(Beginning of DATASET EXTRACT)

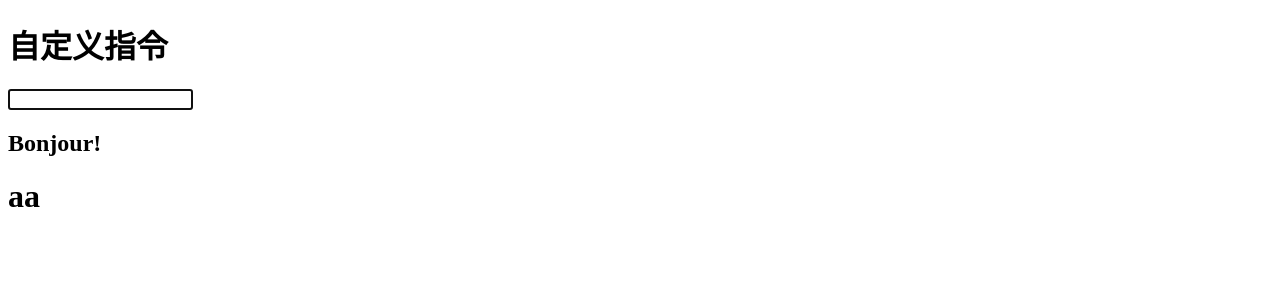
Repository: paranoia-M/vue3-Actions
Page: /define
An editor plug-in stored every save of this project. The page is shown before and after the next save, followed by the edit.
The browser window is 1280 px wide. The pictures show the whole page.
The project was rebuilt for these pictures with package versions that can differ from the ones it lists, and the page was loaded fresh each time. Also part of the build but not shown: vite.config.js, vue.config.js, src/components/demo/Pra.vue, src/components/demo/Pra2.vue, src/components/demo/Pra3.vue, src/components/Component.vue.

Above is the page before, as saved 2022-03-14 15:07:21.

After the next save:
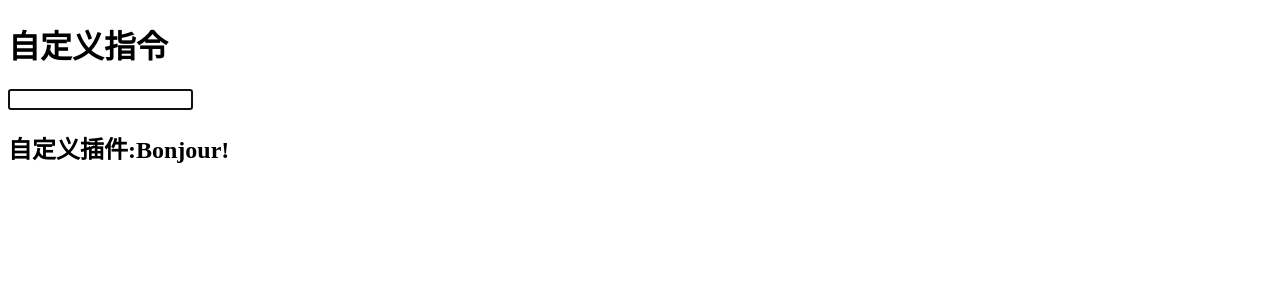
Saved 41 s later.
--- a/src/pages/define/DefineV.vue
+++ b/src/pages/define/DefineV.vue
@@ -2,8 +2,7 @@
   <div>
     <h1>自定义指令</h1>
     <input type="text" v-focus />
-    <h2>{{ $translate("greetings.hello") }}</h2>
-    <h1>aa</h1>
+    <h2>自定义插件:{{ $translate("greetings.hello") }}</h2>
   </div>
 </template>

(End of DATASET EXTRACT)

- YOUR ASSIGNMENT
Return every record exactly, leaving out the pictures.

- SOLUTION TO THE PROBLEM
Repository: paranoia-M/vue3-Actions
Page: /define
An editor plug-in stored every save of this project. The page is shown before and after the next save, followed by the edit.
The browser window is 1280 px wide. The pictures show the whole page.
The project was rebuilt for these pictures with package versions that can differ from the ones it lists, and the page was loaded fresh each time. Also part of the build but not shown: vite.config.js, vue.config.js, src/components/demo/Pra.vue, src/components/demo/Pra2.vue, src/components/demo/Pra3.vue, src/components/Component.vue.

Above is the page before, as saved 2022-03-14 15:07:21.

After the next save:
Saved 41 s later.
--- a/src/pages/define/DefineV.vue
+++ b/src/pages/define/DefineV.vue
@@ -2,8 +2,7 @@
   <div>
     <h1>自定义指令</h1>
     <input type="text" v-focus />
-    <h2>{{ $translate("greetings.hello") }}</h2>
-    <h1>aa</h1>
+    <h2>自定义插件:{{ $translate("greetings.hello") }}</h2>
   </div>
 </template>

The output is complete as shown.